Parker: I like to look at other artists and architects and what they are doing. [I believe that] being into many things and genuinely showing interest in the world around you aids in the design process. I was intrigued by an artist in Japan, Seung Mo Park, [who] created sculptures of people. I was so impressed by his technique I wanted to translate it to fashion. Tessellation origami was also something that intrigued me—[I had to figure out how] to translate the origami into fashion. I bought books, researched origami, and made many paper samples before I tried it on the real thing. My girlfriend calls me a fashion scientist because I am always testing and figuring out ways to achieve what is in my head. The fact that I do not run from a challenge is key to creating my pieces. If there [isn't] a challenge, where is the creativity?
The Art Institutes: Describe how your education prepared you for this opportunity. Talk about a particular time in school when you pushed yourself creatively.

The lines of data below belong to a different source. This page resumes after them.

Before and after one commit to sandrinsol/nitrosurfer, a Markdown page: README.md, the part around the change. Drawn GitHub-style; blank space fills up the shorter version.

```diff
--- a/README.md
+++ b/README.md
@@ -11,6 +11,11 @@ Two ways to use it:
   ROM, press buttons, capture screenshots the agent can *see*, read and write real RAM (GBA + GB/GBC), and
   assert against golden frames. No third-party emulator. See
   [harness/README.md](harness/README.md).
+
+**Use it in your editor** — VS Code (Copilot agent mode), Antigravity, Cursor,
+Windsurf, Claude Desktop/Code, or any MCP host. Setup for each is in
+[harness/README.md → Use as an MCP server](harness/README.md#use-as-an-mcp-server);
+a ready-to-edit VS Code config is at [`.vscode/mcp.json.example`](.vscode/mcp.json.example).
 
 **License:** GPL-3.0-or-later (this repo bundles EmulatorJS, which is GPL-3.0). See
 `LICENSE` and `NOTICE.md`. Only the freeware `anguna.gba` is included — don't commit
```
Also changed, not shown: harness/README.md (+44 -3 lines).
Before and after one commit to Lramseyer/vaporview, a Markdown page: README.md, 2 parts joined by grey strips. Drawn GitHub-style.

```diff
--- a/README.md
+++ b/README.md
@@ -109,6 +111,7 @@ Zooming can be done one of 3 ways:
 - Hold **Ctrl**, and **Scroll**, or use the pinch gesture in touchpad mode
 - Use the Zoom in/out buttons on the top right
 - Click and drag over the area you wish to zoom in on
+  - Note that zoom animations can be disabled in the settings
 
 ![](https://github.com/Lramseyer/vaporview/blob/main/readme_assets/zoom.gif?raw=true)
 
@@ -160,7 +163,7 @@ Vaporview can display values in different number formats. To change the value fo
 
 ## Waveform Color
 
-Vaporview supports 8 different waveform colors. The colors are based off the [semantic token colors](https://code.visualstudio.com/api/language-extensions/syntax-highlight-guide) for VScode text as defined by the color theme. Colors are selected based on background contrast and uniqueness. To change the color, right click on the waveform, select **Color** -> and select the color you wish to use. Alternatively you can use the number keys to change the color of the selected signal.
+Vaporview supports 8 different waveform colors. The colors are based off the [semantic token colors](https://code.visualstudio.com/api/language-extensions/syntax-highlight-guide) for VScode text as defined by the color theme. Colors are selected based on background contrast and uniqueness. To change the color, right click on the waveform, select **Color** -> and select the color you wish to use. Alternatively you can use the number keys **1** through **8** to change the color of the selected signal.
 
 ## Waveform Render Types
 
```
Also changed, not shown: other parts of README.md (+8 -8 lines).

Parker: To be quite honest, [all of my coursework] helped me. The one key to [a successful] student is the will or desire to succeed—or at least push themselves to an almost uncomfortable place. In every piece I made in school, I did not have a clue how I was going to accomplish what I set out to do. Each design was complicated and was something that was not even typical fashion. With the help of [my instructors], I was able to see my vision come to life. Many times [they] went above and beyond to help me with this.
The first moment I realized what type of designs I prefer to [create- was in an advanced construction and pattern-making [class]. I [told] my teacher that I did not want to do something safe. I wanted to challenge and push myself. This was my "ah ha" moment. I learned quickly that if you show you are a hard worker and you love what you do, the rest will follow. To go to school for fashion design was the best choice I have ever made and [my education] is what made it possible.
The Art Institutes: Which designers inspire you?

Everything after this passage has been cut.